Trees and development

Trees provide a range of economic, social, environmental and public health benefits yet canopy cover across the City is declining.

A majority of the canopy loss occurring is the result of development on private land. To reduce these losses and increase the planting of new trees to replace what is being lost, a number of requirements have been introduced to ensure that trees are considered during development. 

Private trees

Retention or planting of trees on private land is required

Developments valued at $100,000 or above are now required to

  • Retain 1 significant existing tree for each 500m2 of land or
  • Plant 1 new advanced tree for each 500m2 of land where no significant trees exist.

These requirements came into effect in October 2017 through Local Planning Policy 6.11 - Trees and Development and Local Planning Scheme Amendment 9. 

Planting of new trees in car parks is required

Local Planning Policy 6.6 Lanscaping requires a minimum of 1 tree for each 6 car bays to be planted in new car parks.

Assistance for developers is available

Free consultations with a qualified arborist are available for landowners who wish to retain an existing significant tree on their development site.

Advice can be provided on:

  • The trees age, health and Helliwell value
  • The location of the trees’ root system and what level of encroachment is possible without adverse effects
  • Materials and construction methods which can be used in the root zone to achieve your desired outcome while preserving the trees health 
  • Site management during development to protect the tree and prevent damage and stress.
Ready to complete an Arborist Assistance Request Form?
Click here

Street trees

Street trees contribute to the visual amenity of streets, provide shade and cooling for homes and footpaths, and provide food and habitat for wildlife. Street trees are the property of the City of Stirling and must be protected during development on adjacent private land.

Developments and crossovers must be planned around existing street trees

Street trees will not be removed to allow development on private land. New developments should be planned so that driveways and crossovers do not conflict with street trees and the required setbacks are achieved. Setbacks are based upon tree trunk diameter and are required so that sufficient space is available for future tree growth and to prevent damage to driveways by tree roots.

For more information, visit the crossover page.

Subdivision must be planned around street trees

Street trees will not be removed to allow development on private land. The location and width of driveways on subdivided land will be impacted by existing street trees.
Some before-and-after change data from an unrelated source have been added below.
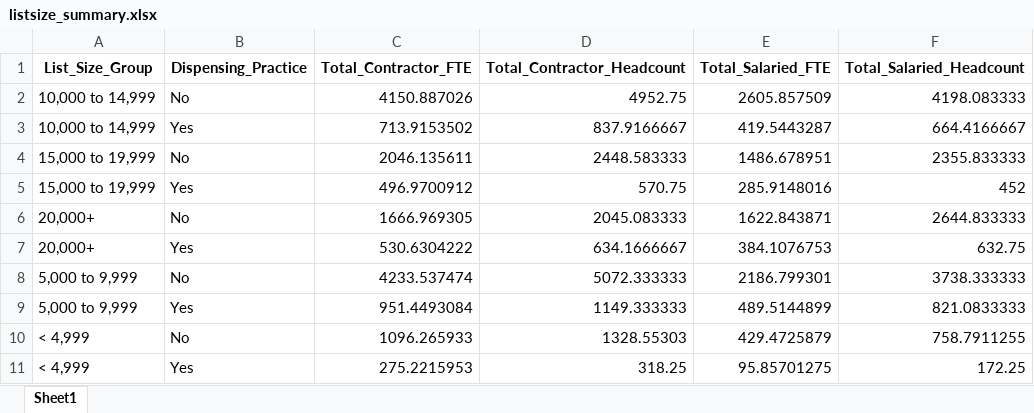
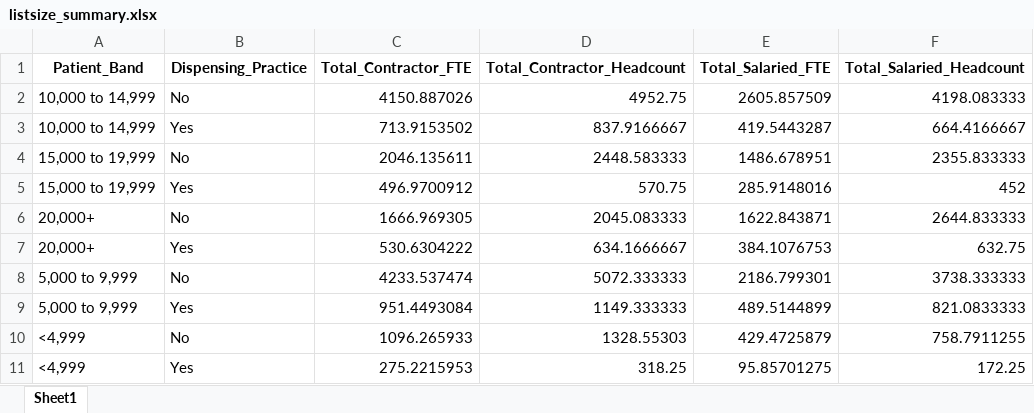
Before and after one commit to JamesRoutledgeTHF/GP_data, an Excel workbook: listsize_summary.xlsx, sheet Sheet1, drawn as a sheet; values as stored, in another font and other column widths than the file's, no borders; the diff names each change by its address in the sheet, - before the commit and + after, or states it on an @@ line.

Commit message:
Commit Listsize

```diff
--- a/listsize_summary.xlsx (sheet Sheet1)
+++ b/listsize_summary.xlsx (sheet Sheet1)
-A1: List_Size_Group
+A1: Patient_Band
-A10:A11 (Patient_Band): < 4,999
+A10:A11 (Patient_Band): <4,999
```
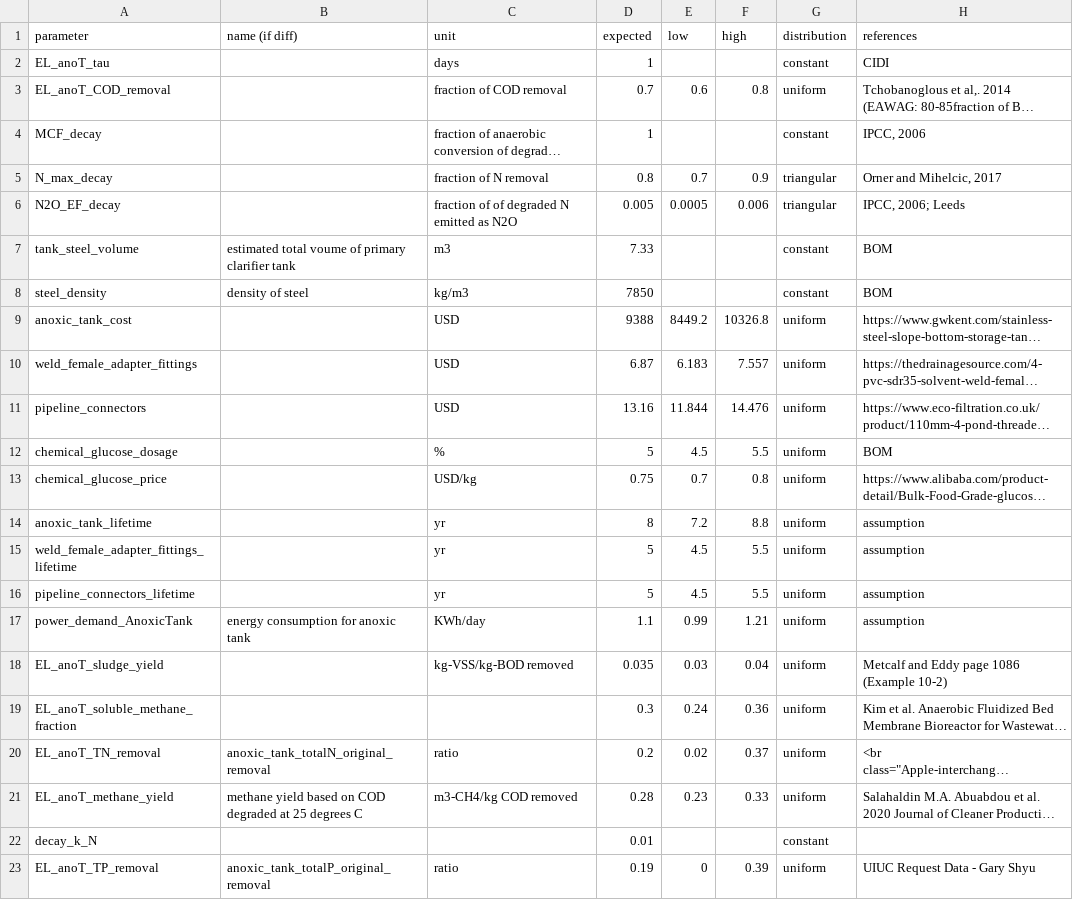
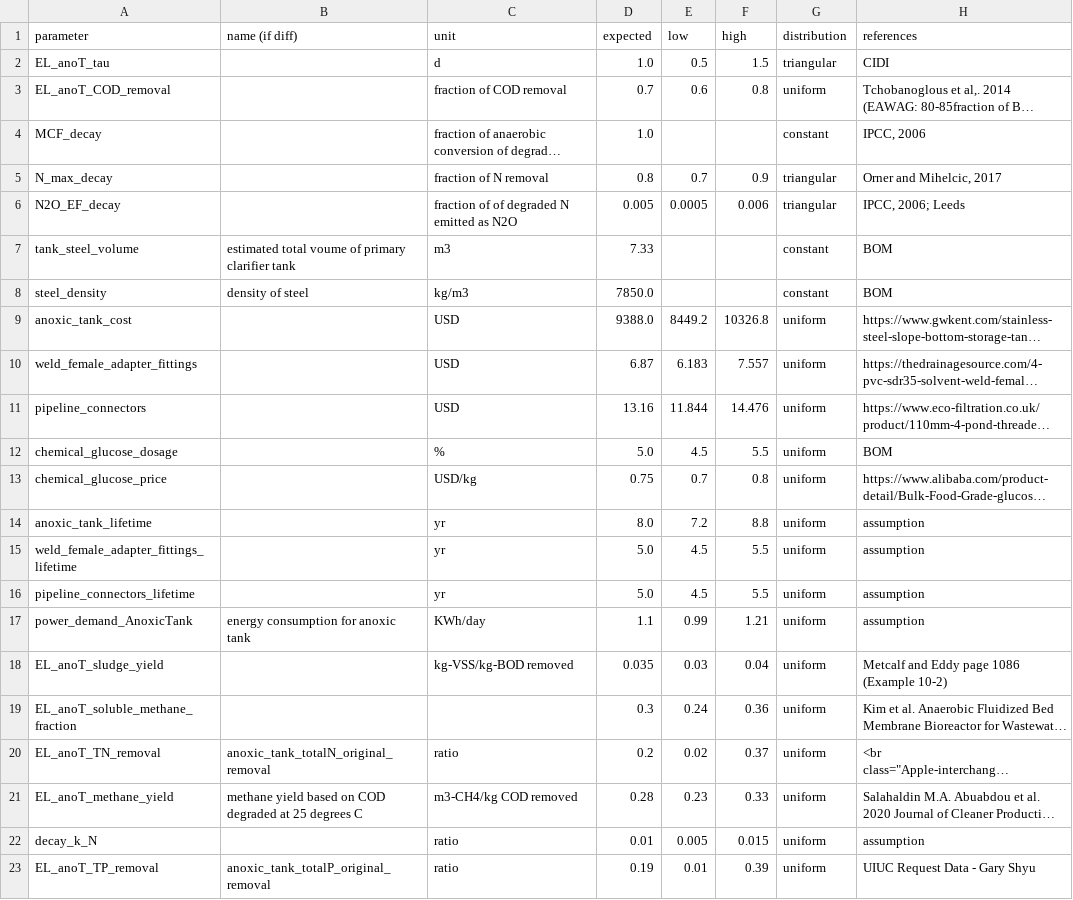
Before and after one commit to QSD-Group/QSDsan, a TSV file: qsdsan/data/sanunit_data/el/_EL_Anoxic.tsv, drawn as a sheet; long unchanged cells end in …; the diff names each change by its address in the sheet, - before the commit and + after, or states it on an @@ line.

```diff
--- a/qsdsan/data/sanunit_data/el/_EL_Anoxic.tsv
+++ b/qsdsan/data/sanunit_data/el/_EL_Anoxic.tsv
-C2 (unit): days
+C2 (unit): d
-D2 (expected): 1
+D2 (expected): 1.0
-E2 (low): (empty)
+E2 (low): 0.5
-F2 (high): (empty)
+F2 (high): 1.5
-G2 (distribution): constant
+G2 (distribution): triangular
-D4 (expected): 1
+D4 (expected): 1.0
-D8 (expected): 7850
+D8 (expected): 7850.0
-D9 (expected): 9388
+D9 (expected): 9388.0
-D12 (expected): 5
+D12 (expected): 5.0
-D14 (expected): 8
+D14 (expected): 8.0
-D15:D16 (expected): 5
+D15:D16 (expected): 5.0
-C22 (unit): (empty)
+C22 (unit): ratio
-E22 (low): (empty)
+E22 (low): 0.005
-F22 (high): (empty)
+F22 (high): 0.015
-G22 (distribution): constant
+G22 (distribution): uniform
-H22 (references): (empty)
+H22 (references): assumption
-E23 (low): 0
+E23 (low): 0.01
```
Also changed, not shown: qsdsan/data/sanunit_data/el/_EL_Aerobic.tsv, qsdsan/data/sanunit_data/el/_EL_MBR.tsv, 9 other files.
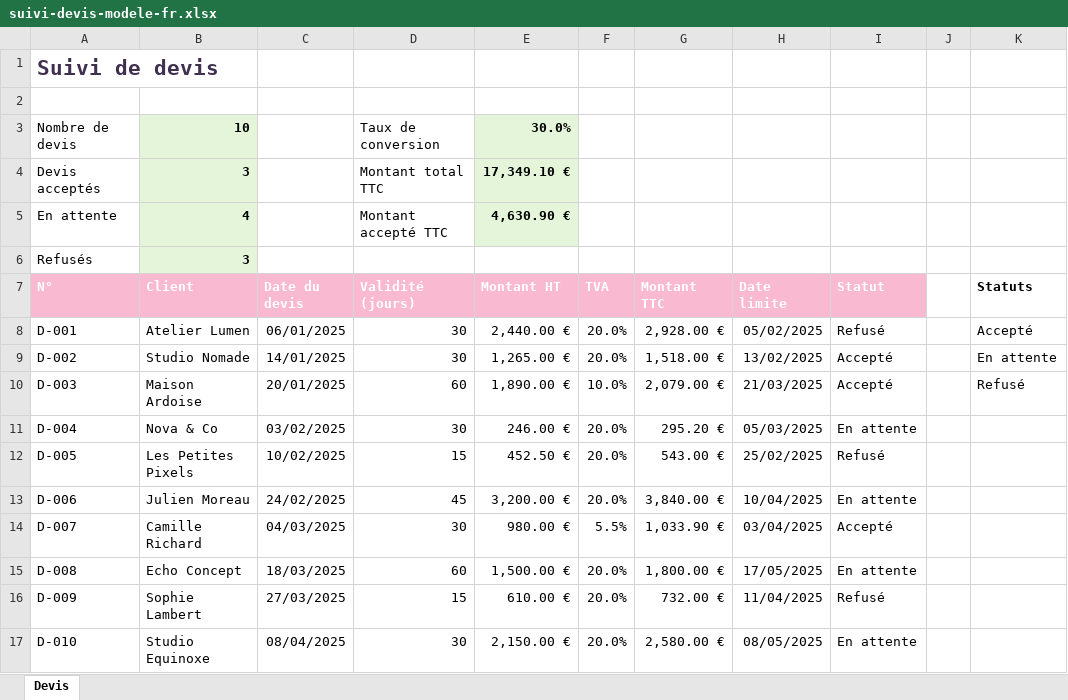
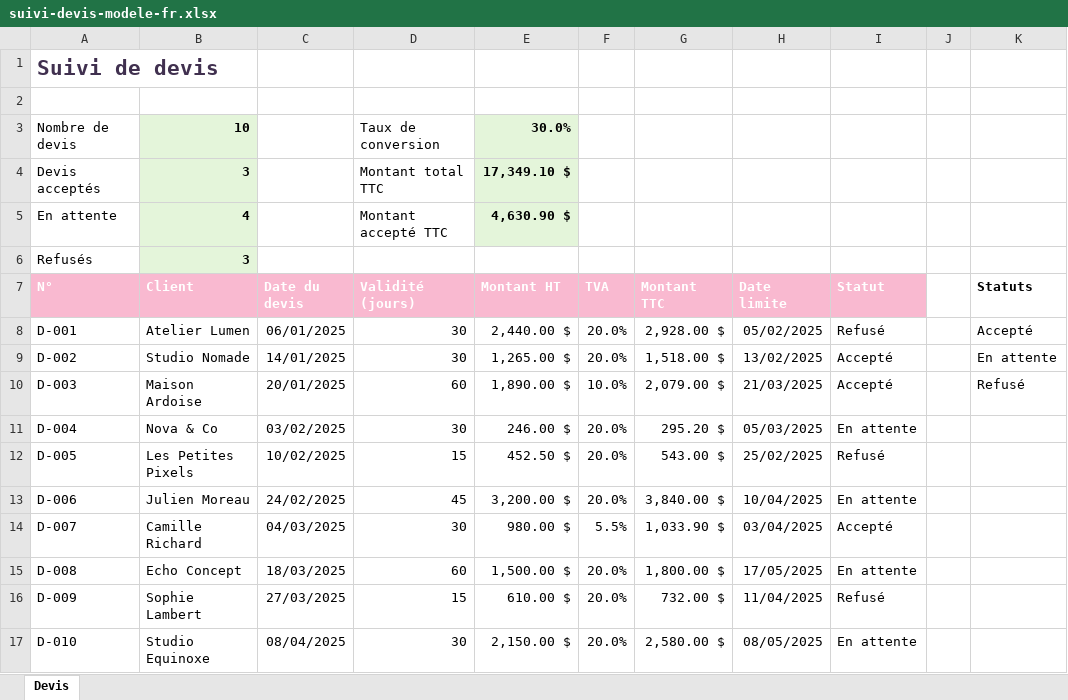
Before and after one commit to surelydeath/excel-academy, an Excel workbook: assets/suivi-devis-modele-fr.xlsx, sheet Devis, drawn as a sheet; values as stored, in another font and other column widths than the file's, no borders; conditional formats not drawn; the diff names each change by its address in the sheet, - before the commit and + after, or states it on an @@ line.

```diff
--- a/assets/suivi-devis-modele-fr.xlsx (sheet Devis)
+++ b/assets/suivi-devis-modele-fr.xlsx (sheet Devis)
-E4 (Montant HT): 17,349.10 €
+E4 (Montant HT): 17,349.10 $
-E5 (Montant HT): 4,630.90 €
+E5 (Montant HT): 4,630.90 $
-E8 (Montant HT): 2,440.00 €
+E8 (Montant HT): 2,440.00 $
-G8 (Montant TTC): 2,928.00 €
+G8 (Montant TTC): 2,928.00 $
-E9 (Montant HT): 1,265.00 €
+E9 (Montant HT): 1,265.00 $
-G9 (Montant TTC): 1,518.00 €
+G9 (Montant TTC): 1,518.00 $
-E10 (Montant HT): 1,890.00 €
+E10 (Montant HT): 1,890.00 $
-G10 (Montant TTC): 2,079.00 €
+G10 (Montant TTC): 2,079.00 $
-E11 (Montant HT): 246.00 €
+E11 (Montant HT): 246.00 $
-G11 (Montant TTC): 295.20 €
+G11 (Montant TTC): 295.20 $
-E12 (Montant HT): 452.50 €
+E12 (Montant HT): 452.50 $
-G12 (Montant TTC): 543.00 €
+G12 (Montant TTC): 543.00 $
-E13 (Montant HT): 3,200.00 €
+E13 (Montant HT): 3,200.00 $
-G13 (Montant TTC): 3,840.00 €
+G13 (Montant TTC): 3,840.00 $
-E14 (Montant HT): 980.00 €
+E14 (Montant HT): 980.00 $
-G14 (Montant TTC): 1,033.90 €
+G14 (Montant TTC): 1,033.90 $
-E15 (Montant HT): 1,500.00 €
+E15 (Montant HT): 1,500.00 $
-G15 (Montant TTC): 1,800.00 €
+G15 (Montant TTC): 1,800.00 $
-E16 (Montant HT): 610.00 €
+E16 (Montant HT): 610.00 $
-G16 (Montant TTC): 732.00 €
+G16 (Montant TTC): 732.00 $
-E17 (Montant HT): 2,150.00 €
+E17 (Montant HT): 2,150.00 $
-G17 (Montant TTC): 2,580.00 €
+G17 (Montant TTC): 2,580.00 $
```
Also changed, not shown: assets/calculateur-prix-modele-en.xlsx, assets/calculateur-prix-modele-fr.xlsx, 42 other files.
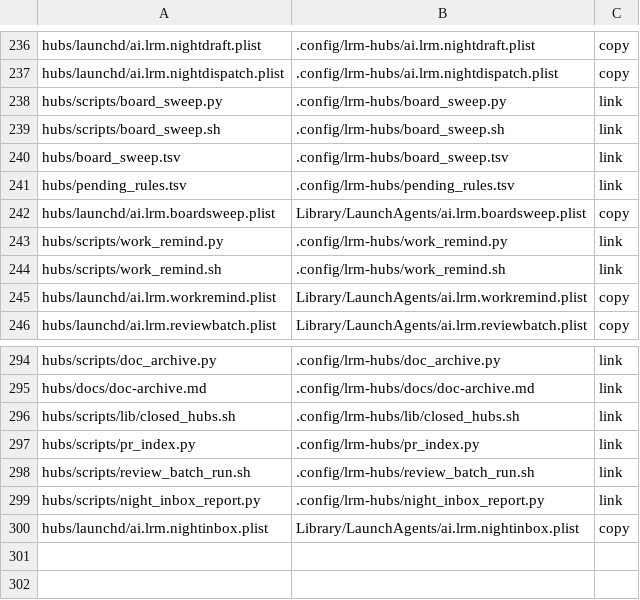
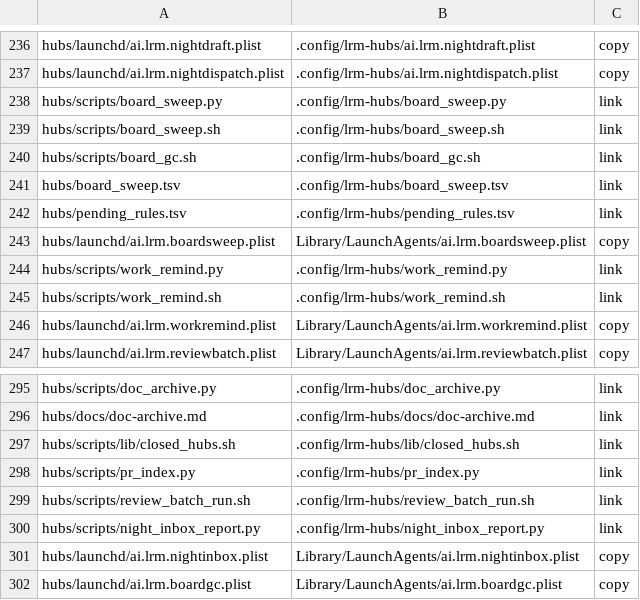
Before and after one commit to cocodding0723/claude-config, a TSV file: links.tsv, drawn as a sheet; only a part is shown, gaps mark what is left out.

```diff
--- a/links.tsv
+++ b/links.tsv
@@ -239,2 +239,3 @@ hubs/scripts/board_sweep.py	.config/lrm-hubs/board_sweep.py	link
 hubs/scripts/board_sweep.sh	.config/lrm-hubs/board_sweep.sh	link
+hubs/scripts/board_gc.sh	.config/lrm-hubs/board_gc.sh	link
 hubs/board_sweep.tsv	.config/lrm-hubs/board_sweep.tsv	link
@@ -300 +301,2 @@ hubs/scripts/night_inbox_report.py	.config/lrm-hubs/night_inbox_report.py	link
 hubs/launchd/ai.lrm.nightinbox.plist	Library/LaunchAgents/ai.lrm.nightinbox.plist	copy
+hubs/launchd/ai.lrm.boardgc.plist	Library/LaunchAgents/ai.lrm.boardgc.plist	copy
```
Also changed, not shown: 3 other files.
Subdivision plans should consider how future homes can be developed and crossovers located while achieving required setbacks from existing street trees.

For more informatoin, visit the crossover page.

Street trees must be protected from damage during development

A physical barrier or Tree Protection Zone must be installed around street trees to protect them from accidental or deliberate damage during construction and development on adjacent private land.

For more information, view the Reserve and Street Tree Policy.

Tree bonds are held to prevent damage during development

Bond values are based upon the trees Helliwell value. Bonds may be forfeit if street trees are damaged or die as a result of development.

For more information, view the Reserve and Street Tree Policy.

Pruning to enable access during development

In some circumstances street tree pruning may be required to allow large vehicles to access development sites. Pruning of street trees by residents, builders or any private individual is forbidden: please contact the City of Stirling to request tree pruning. 

Street trees for new developments

Where no street tree currently exits and the adjacent private property is developed, the City will plant one or more new street trees on the verge. Tree planting is a condition of Development Approval and fees apply. 

Document nameDownloadable files
6.11 Trees and Development Policy231.4KB (PDF)
6.11 Trees and Development Guidelines293.2KB (PDF)